══ Available data ══

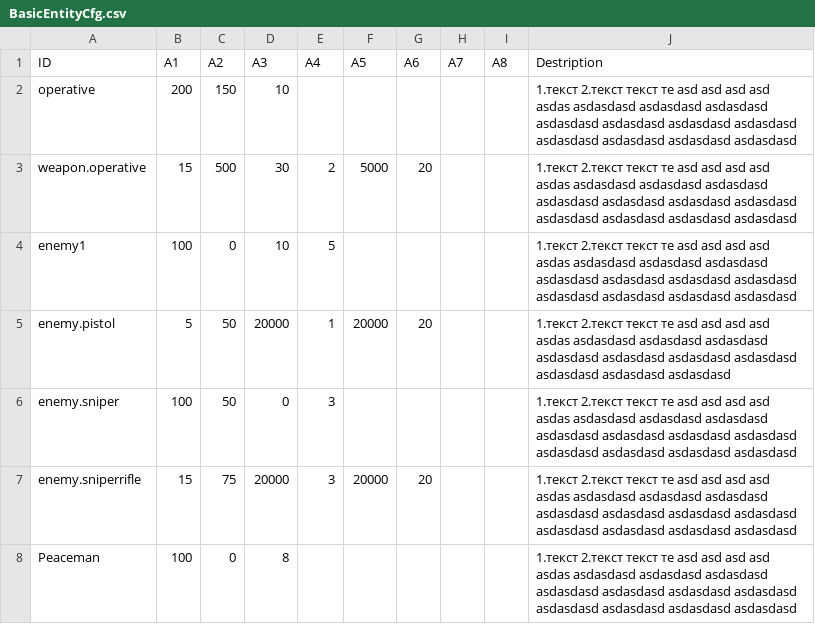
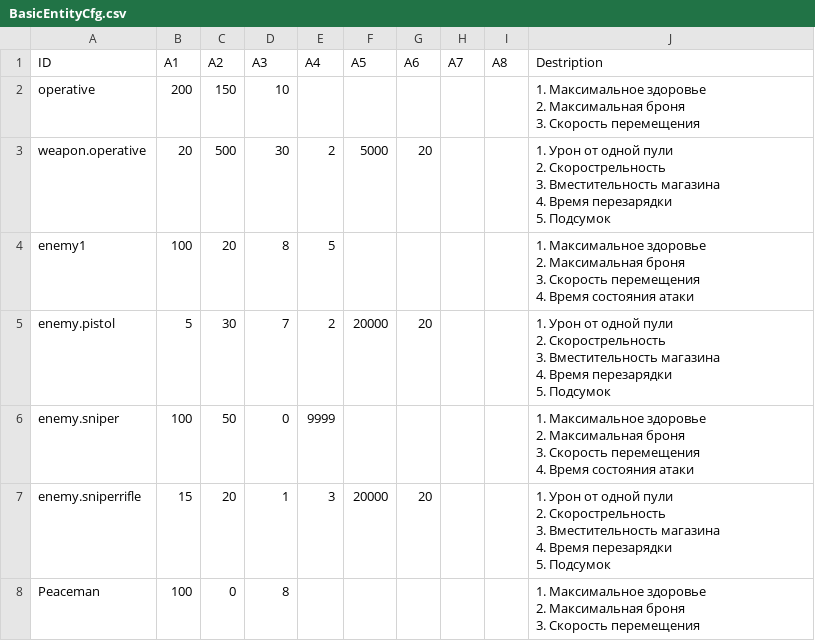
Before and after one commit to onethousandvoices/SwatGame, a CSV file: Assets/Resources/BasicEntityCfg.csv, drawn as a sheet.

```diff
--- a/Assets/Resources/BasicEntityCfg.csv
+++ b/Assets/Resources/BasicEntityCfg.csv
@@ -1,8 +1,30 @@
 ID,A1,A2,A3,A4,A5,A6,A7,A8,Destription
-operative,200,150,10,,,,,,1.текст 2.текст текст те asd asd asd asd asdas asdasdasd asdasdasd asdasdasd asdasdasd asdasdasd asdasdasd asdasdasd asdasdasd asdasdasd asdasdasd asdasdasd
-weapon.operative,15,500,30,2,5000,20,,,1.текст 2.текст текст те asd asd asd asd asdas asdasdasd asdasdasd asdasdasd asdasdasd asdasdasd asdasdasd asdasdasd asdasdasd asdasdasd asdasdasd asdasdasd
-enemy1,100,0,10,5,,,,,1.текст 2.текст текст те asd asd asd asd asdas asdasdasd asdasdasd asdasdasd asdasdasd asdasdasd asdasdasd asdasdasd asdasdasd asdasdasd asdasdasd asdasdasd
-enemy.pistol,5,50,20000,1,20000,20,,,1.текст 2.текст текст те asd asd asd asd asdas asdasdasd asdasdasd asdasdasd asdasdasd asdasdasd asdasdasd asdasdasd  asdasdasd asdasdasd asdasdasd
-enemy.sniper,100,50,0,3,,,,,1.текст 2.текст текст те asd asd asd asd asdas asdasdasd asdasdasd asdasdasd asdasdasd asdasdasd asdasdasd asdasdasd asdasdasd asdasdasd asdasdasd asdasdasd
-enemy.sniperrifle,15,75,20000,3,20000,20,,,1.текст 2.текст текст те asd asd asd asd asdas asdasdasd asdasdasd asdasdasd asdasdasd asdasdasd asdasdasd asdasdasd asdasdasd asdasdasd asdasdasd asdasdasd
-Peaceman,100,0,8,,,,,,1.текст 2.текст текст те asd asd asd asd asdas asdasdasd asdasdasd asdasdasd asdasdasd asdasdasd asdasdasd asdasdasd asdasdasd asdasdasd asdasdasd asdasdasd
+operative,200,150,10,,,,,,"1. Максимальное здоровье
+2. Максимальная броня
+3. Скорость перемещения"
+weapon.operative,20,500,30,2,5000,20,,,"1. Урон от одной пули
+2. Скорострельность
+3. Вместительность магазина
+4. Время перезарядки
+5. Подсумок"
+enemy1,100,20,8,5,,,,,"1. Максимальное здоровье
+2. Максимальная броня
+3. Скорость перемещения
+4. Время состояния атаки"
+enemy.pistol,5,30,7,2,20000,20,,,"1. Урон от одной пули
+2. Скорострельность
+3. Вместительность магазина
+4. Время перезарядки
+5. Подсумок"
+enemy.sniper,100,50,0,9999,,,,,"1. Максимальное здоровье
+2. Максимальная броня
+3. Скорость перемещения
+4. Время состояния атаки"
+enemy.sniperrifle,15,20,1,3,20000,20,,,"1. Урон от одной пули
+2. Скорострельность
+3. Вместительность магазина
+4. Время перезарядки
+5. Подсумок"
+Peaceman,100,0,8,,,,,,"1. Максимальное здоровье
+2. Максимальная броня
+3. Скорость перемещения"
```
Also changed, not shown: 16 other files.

═══
══ Available data ══

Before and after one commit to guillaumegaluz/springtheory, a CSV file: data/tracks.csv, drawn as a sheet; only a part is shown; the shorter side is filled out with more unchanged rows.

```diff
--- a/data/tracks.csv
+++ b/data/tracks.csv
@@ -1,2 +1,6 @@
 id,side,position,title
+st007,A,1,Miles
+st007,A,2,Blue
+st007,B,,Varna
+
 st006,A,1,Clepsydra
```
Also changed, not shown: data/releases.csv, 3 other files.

═══

# About this task
If a line of the data contains the word "Максимальное", it counts toward the total; state that total alone.

# Result of the exercise
4